WORK REQUEST: Gather all lines with "elsewhere" from the records.

Version comparison data:
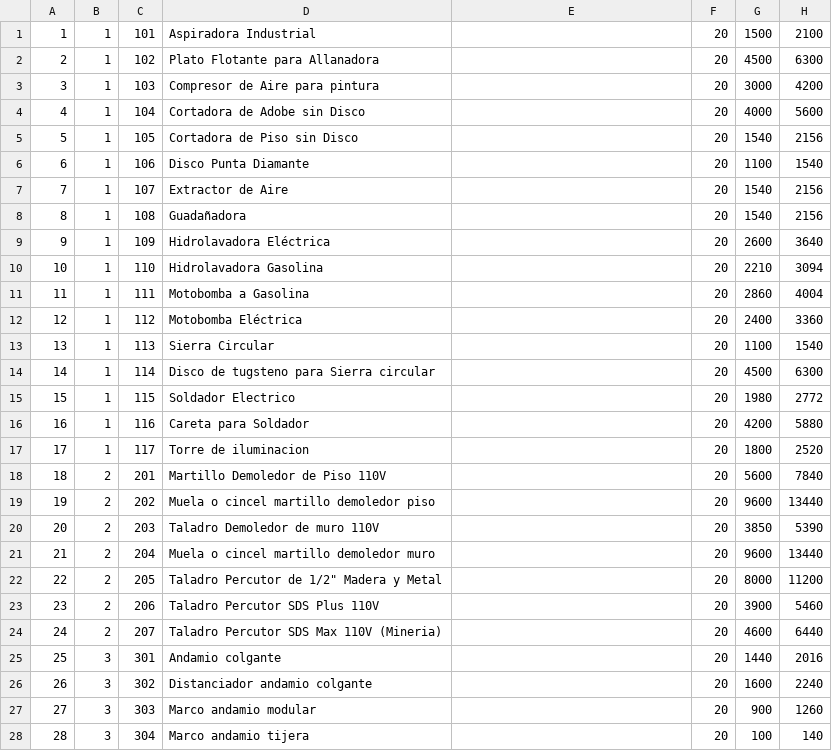
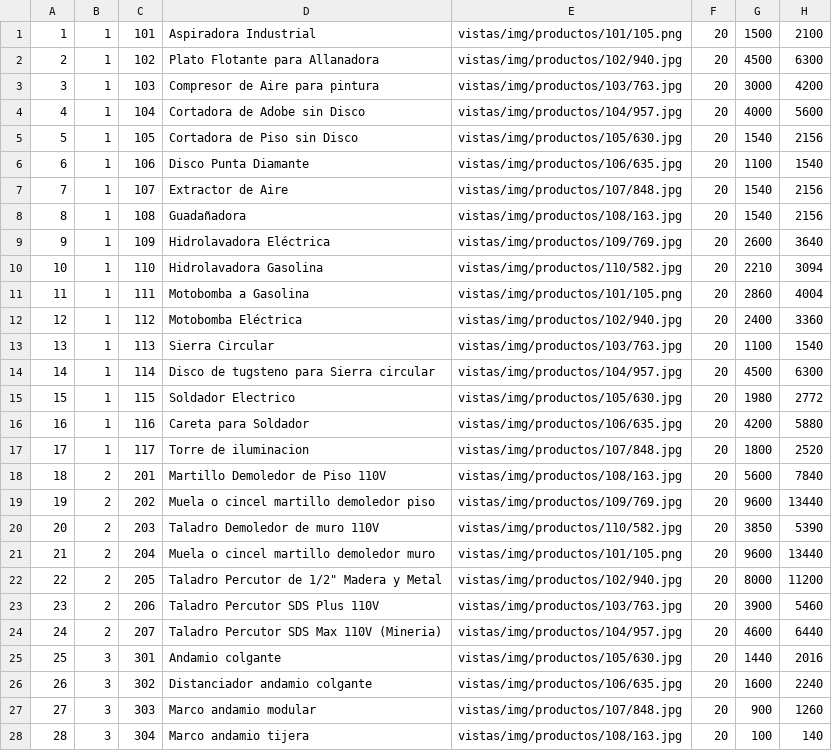
Before and after one commit to virutasoft/puntoDeVenta, a CSV file: inventario.csv, drawn as a sheet; only a part is shown; the diff covers the shown part only.

```diff
--- a/inventario.csv
+++ b/inventario.csv
@@ -1,28 +1,28 @@
-1;1;101;Aspiradora Industrial ;;20;1500;2100
-2;1;102;Plato Flotante para Allanadora;;20;4500;6300
-3;1;103;Compresor de Aire para pintura;;20;3000;4200
-4;1;104;Cortadora de Adobe sin Disco ;;20;4000;5600
-5;1;105;Cortadora de Piso sin Disco ;;20;1540;2156
-6;1;106;Disco Punta Diamante ;;20;1100;1540
-7;1;107;Extractor de Aire ;;20;1540;2156
-8;1;108;Guadañadora ;;20;1540;2156
-9;1;109;Hidrolavadora Eléctrica ;;20;2600;3640
-10;1;110;Hidrolavadora Gasolina;;20;2210;3094
-11;1;111;Motobomba a Gasolina;;20;2860;4004
-12;1;112;Motobomba Eléctrica;;20;2400;3360
-13;1;113;Sierra Circular ;;20;1100;1540
-14;1;114;Disco de tugsteno para Sierra circular;;20;4500;6300
-15;1;115;Soldador Electrico ;;20;1980;2772
-16;1;116;Careta para Soldador;;20;4200;5880
-17;1;117;Torre de iluminacion ;;20;1800;2520
-18;2;201;Martillo Demoledor de Piso 110V;;20;5600;7840
-19;2;202;Muela o cincel martillo demoledor piso;;20;9600;13440
-20;2;203;Taladro Demoledor de muro 110V;;20;3850;5390
-21;2;204;Muela o cincel martillo demoledor muro;;20;9600;13440
-22;2;205;"Taladro Percutor de 1/2"" Madera y Metal";;20;8000;11200
-23;2;206;Taladro Percutor SDS Plus 110V;;20;3900;5460
-24;2;207;Taladro Percutor SDS Max 110V (Mineria);;20;4600;6440
-25;3;301;Andamio colgante;;20;1440;2016
-26;3;302;Distanciador andamio colgante;;20;1600;2240
-27;3;303;Marco andamio modular ;;20;900;1260
-28;3;304;Marco andamio tijera;;20;100;140
+1;1;101;Aspiradora Industrial ;vistas/img/productos/101/105.png;20;1500;2100
+2;1;102;Plato Flotante para Allanadora;vistas/img/productos/102/940.jpg;20;4500;6300
+3;1;103;Compresor de Aire para pintura;vistas/img/productos/103/763.jpg;20;3000;4200
+4;1;104;Cortadora de Adobe sin Disco ;vistas/img/productos/104/957.jpg;20;4000;5600
+5;1;105;Cortadora de Piso sin Disco ;vistas/img/productos/105/630.jpg;20;1540;2156
+6;1;106;Disco Punta Diamante ;vistas/img/productos/106/635.jpg;20;1100;1540
+7;1;107;Extractor de Aire ;vistas/img/productos/107/848.jpg;20;1540;2156
+8;1;108;Guadañadora ;vistas/img/productos/108/163.jpg;20;1540;2156
+9;1;109;Hidrolavadora Eléctrica ;vistas/img/productos/109/769.jpg;20;2600;3640
+10;1;110;Hidrolavadora Gasolina;vistas/img/productos/110/582.jpg;20;2210;3094
+11;1;111;Motobomba a Gasolina;vistas/img/productos/101/105.png;20;2860;4004
+12;1;112;Motobomba Eléctrica;vistas/img/productos/102/940.jpg;20;2400;3360
+13;1;113;Sierra Circular ;vistas/img/productos/103/763.jpg;20;1100;1540
+14;1;114;Disco de tugsteno para Sierra circular;vistas/img/productos/104/957.jpg;20;4500;6300
+15;1;115;Soldador Electrico ;vistas/img/productos/105/630.jpg;20;1980;2772
+16;1;116;Careta para Soldador;vistas/img/productos/106/635.jpg;20;4200;5880
+17;1;117;Torre de iluminacion ;vistas/img/productos/107/848.jpg;20;1800;2520
+18;2;201;Martillo Demoledor de Piso 110V;vistas/img/productos/108/163.jpg;20;5600;7840
+19;2;202;Muela o cincel martillo demoledor piso;vistas/img/productos/109/769.jpg;20;9600;13440
+20;2;203;Taladro Demoledor de muro 110V;vistas/img/productos/110/582.jpg;20;3850;5390
+21;2;204;Muela o cincel martillo demoledor muro;vistas/img/productos/101/105.png;20;9600;13440
+22;2;205;"Taladro Percutor de 1/2"" Madera y Metal";vistas/img/productos/102/940.jpg;20;8000;11200
+23;2;206;Taladro Percutor SDS Plus 110V;vistas/img/productos/103/763.jpg;20;3900;5460
+24;2;207;Taladro Percutor SDS Max 110V (Mineria);vistas/img/productos/104/957.jpg;20;4600;6440
+25;3;301;Andamio colgante;vistas/img/productos/105/630.jpg;20;1440;2016
+26;3;302;Distanciador andamio colgante;vistas/img/productos/106/635.jpg;20;1600;2240
+27;3;303;Marco andamio modular ;vistas/img/productos/107/848.jpg;20;900;1260
+28;3;304;Marco andamio tijera;vistas/img/productos/108/163.jpg;20;100;140
```
Also changed, not shown: 32 edited cells elsewhere in this file, 3 other files.
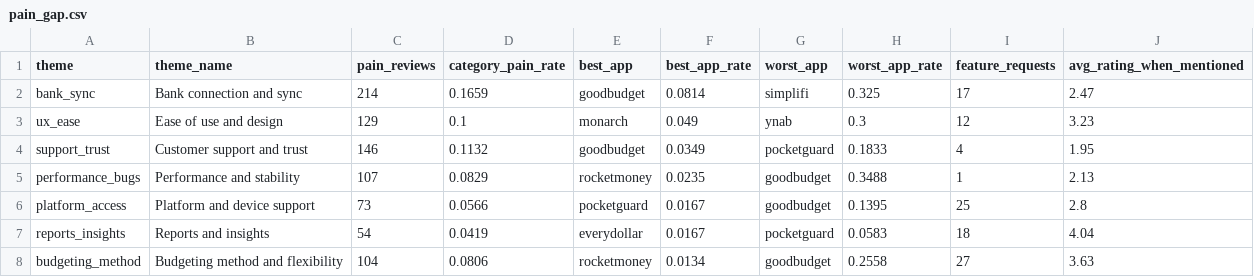
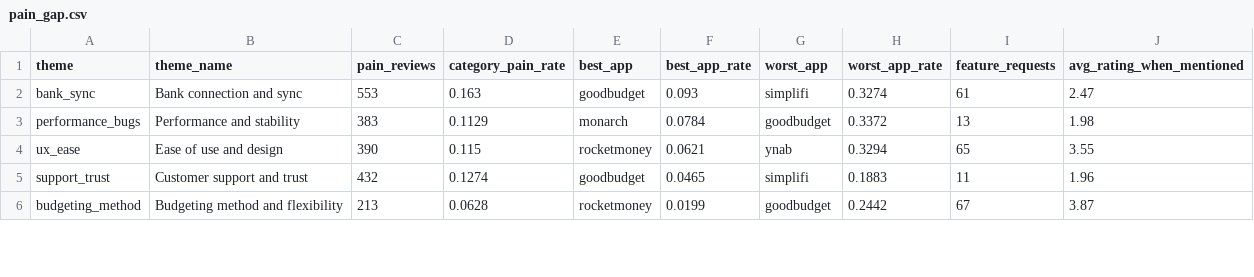
Before and after one commit to Adityasingh59/state-of-the-market, a CSV file: reports/pain_gap.csv, drawn as a sheet; only a part is shown; the diff covers the shown part only.

```diff
--- a/reports/pain_gap.csv
+++ b/reports/pain_gap.csv
@@ -1,8 +1,6 @@
 theme,theme_name,pain_reviews,category_pain_rate,best_app,best_app_rate,worst_app,worst_app_rate,feature_requests,avg_rating_when_mentioned
-bank_sync,Bank connection and sync,214,0.1659,goodbudget,0.0814,simplifi,0.325,17,2.47
-ux_ease,Ease of use and design,129,0.1,monarch,0.049,ynab,0.3,12,3.23
-support_trust,Customer support and trust,146,0.1132,goodbudget,0.0349,pocketguard,0.1833,4,1.95
-performance_bugs,Performance and stability,107,0.0829,rocketmoney,0.0235,goodbudget,0.3488,1,2.13
-platform_access,Platform and device support,73,0.0566,pocketguard,0.0167,goodbudget,0.1395,25,2.8
-reports_insights,Reports and insights,54,0.0419,everydollar,0.0167,pocketguard,0.0583,18,4.04
-budgeting_method,Budgeting method and flexibility,104,0.0806,rocketmoney,0.0134,goodbudget,0.2558,27,3.63
+bank_sync,Bank connection and sync,553,0.163,goodbudget,0.093,simplifi,0.3274,61,2.47
+performance_bugs,Performance and stability,383,0.1129,monarch,0.0784,goodbudget,0.3372,13,1.98
+ux_ease,Ease of use and design,390,0.115,rocketmoney,0.0621,ynab,0.3294,65,3.55
+support_trust,Customer support and trust,432,0.1274,goodbudget,0.0465,simplifi,0.1883,11,1.96
+budgeting_method,Budgeting method and flexibility,213,0.0628,rocketmoney,0.0199,goodbudget,0.2442,67,3.87
```
Also changed, not shown: 4 added rows, 2 removed rows and 23 edited cells elsewhere in this file, reports/theme_by_app.csv, reports/trend.csv, 7 other files.
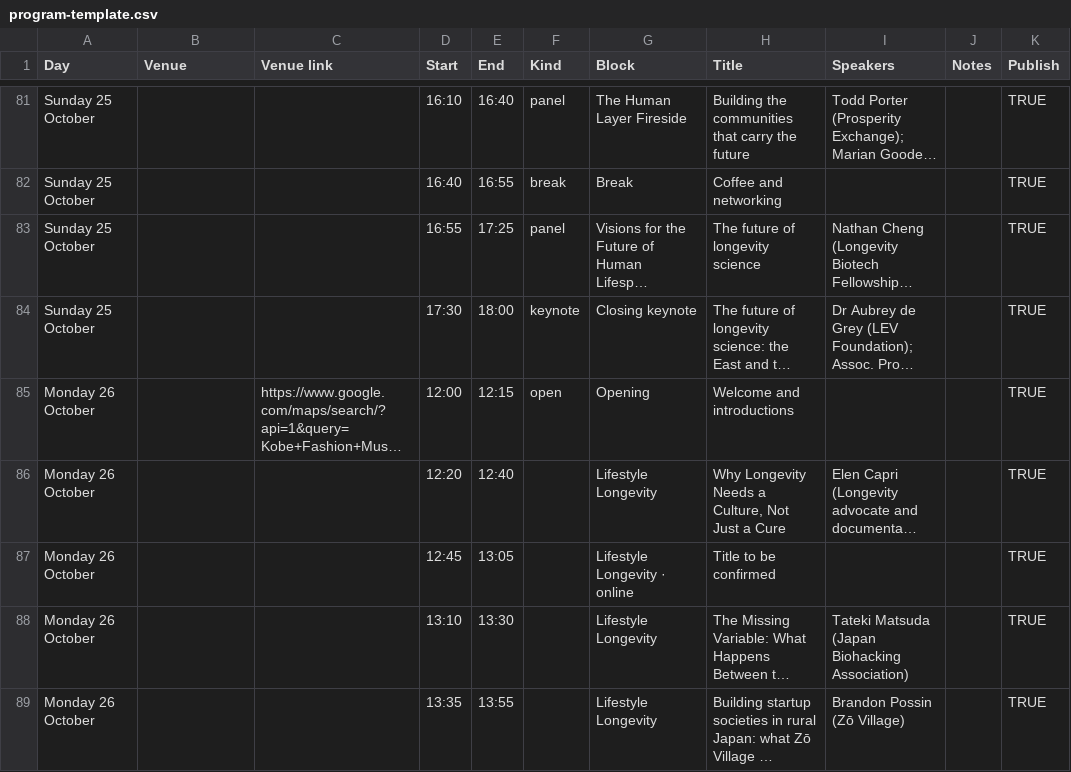
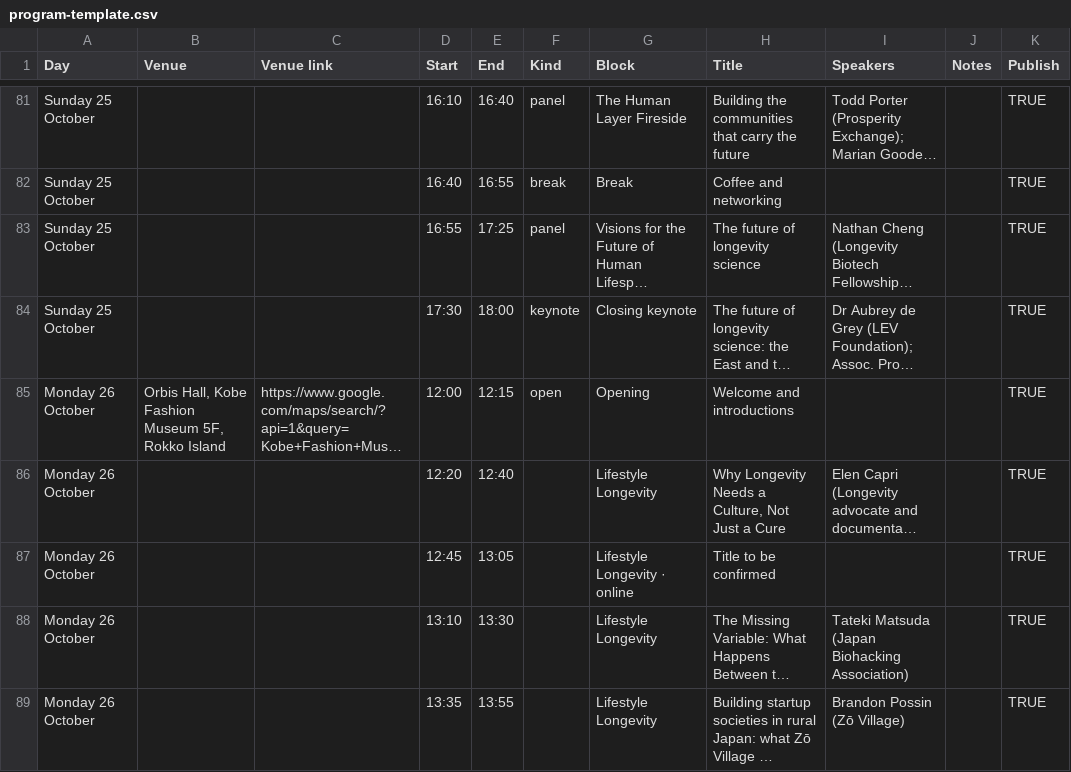
Before and after one commit to NelsonMilla/mirai-app, a CSV file: new-site/program-template.csv, drawn as a sheet; only a part is shown, gaps mark what is left out; long unchanged cells end in …; the diff covers the shown part only; the diff names each change by its address in the sheet, - before the commit and + after, or states it on an @@ line.

```diff
--- a/new-site/program-template.csv
+++ b/new-site/program-template.csv
-B85 (Venue): (empty)
+B85 (Venue): Orbis Hall, Kobe Fashion Museum 5F, Rokko Island
```
Also changed, not shown: 5 edited cells elsewhere in this file, 1 other file.
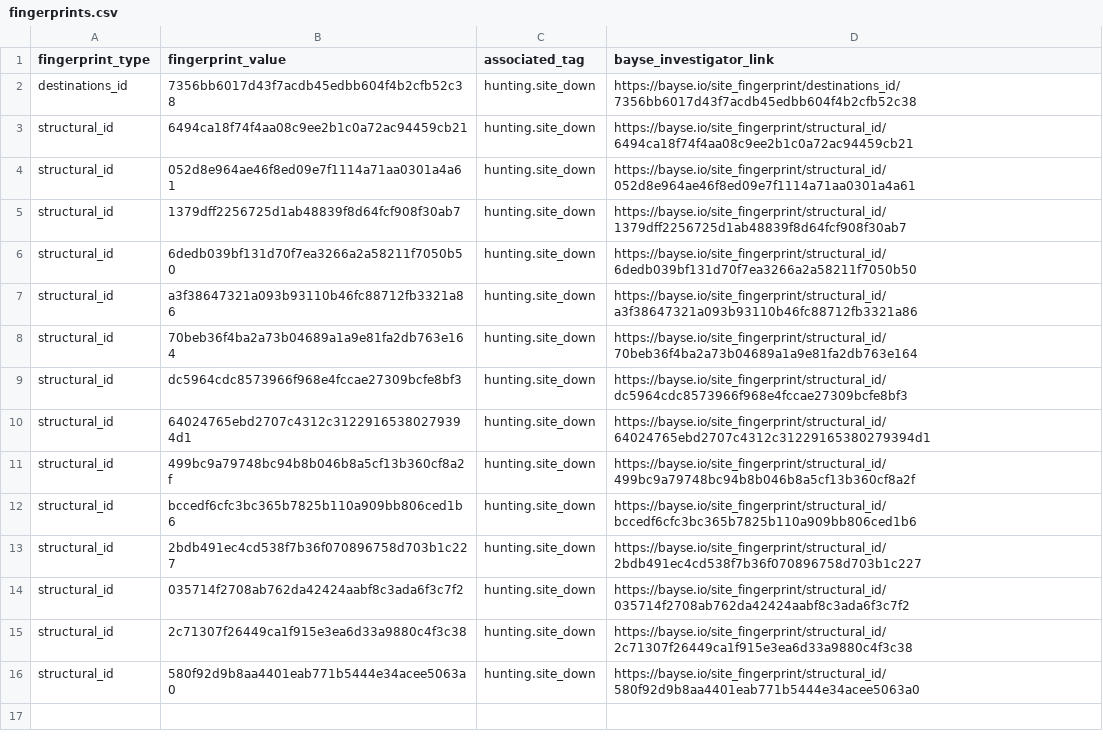
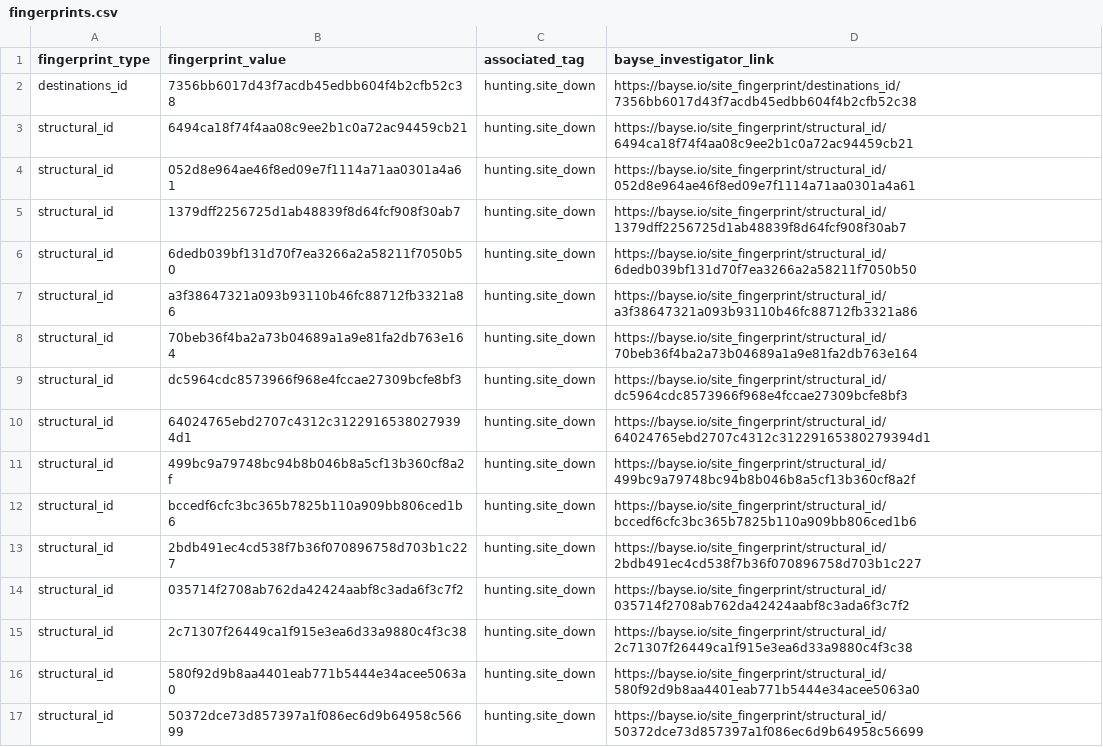
Before and after one commit to BayseIntelligence/site_fingerprints, a CSV file: hunting/site_down/fingerprints.csv, drawn as a sheet.

Commit message:
Update indicators for hunting.site_down

```diff
--- a/hunting/site_down/fingerprints.csv
+++ b/hunting/site_down/fingerprints.csv
@@ -16 +16,2 @@ structural_id,2c71307f26449ca1f915e3ea6d33a9880c4f3c38,hunting.site_down,https:/
 structural_id,580f92d9b8aa4401eab771b5444e34acee5063a0,hunting.site_down,https://bayse.io/site_fingerprint/structural_id/580f92d9b8aa4401eab771b5444e34acee5063a0
+structural_id,50372dce73d857397a1f086ec6d9b64958c56699,hunting.site_down,https://bayse.io/site_fingerprint/structural_id/50372dce73d857397a1f086ec6d9b64958c56699
```
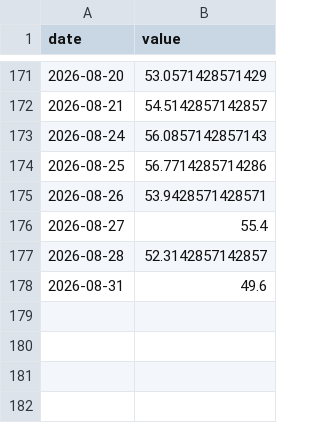
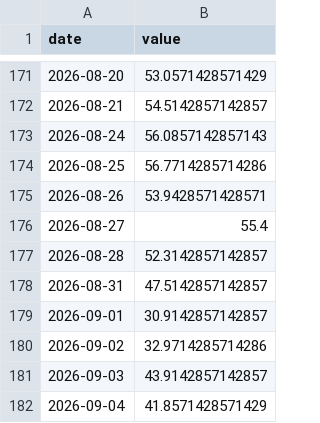
Before and after one commit to yeeehooo/fyfa-site, a CSV file: data/history/fear_greed.csv, drawn as a sheet; only a part is shown, gaps mark what is left out.

Commit message:
data: refresh barometer (2026-09-07)

```diff
--- a/data/history/fear_greed.csv
+++ b/data/history/fear_greed.csv
@@ -177,2 +177,6 @@ date,value
 2026-08-28,52.3142857142857
-2026-08-31,49.6
+2026-08-31,47.5142857142857
+2026-09-01,30.9142857142857
+2026-09-02,32.9714285714286
+2026-09-03,43.9142857142857
+2026-09-04,41.8571428571429
```
Also changed, not shown: data/history/buffett.csv, data/history/google_trends.csv, 2 other files.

ANSWER BOX:
Also changed, not shown: 32 edited cells elsewhere in this file, 3 other files.
Also changed, not shown: 4 added rows, 2 removed rows and 23 edited cells elsewhere in this file, reports/theme_by_app.csv, reports/trend.csv, 7 other files.
Also changed, not shown: 5 edited cells elsewhere in this file, 1 other file.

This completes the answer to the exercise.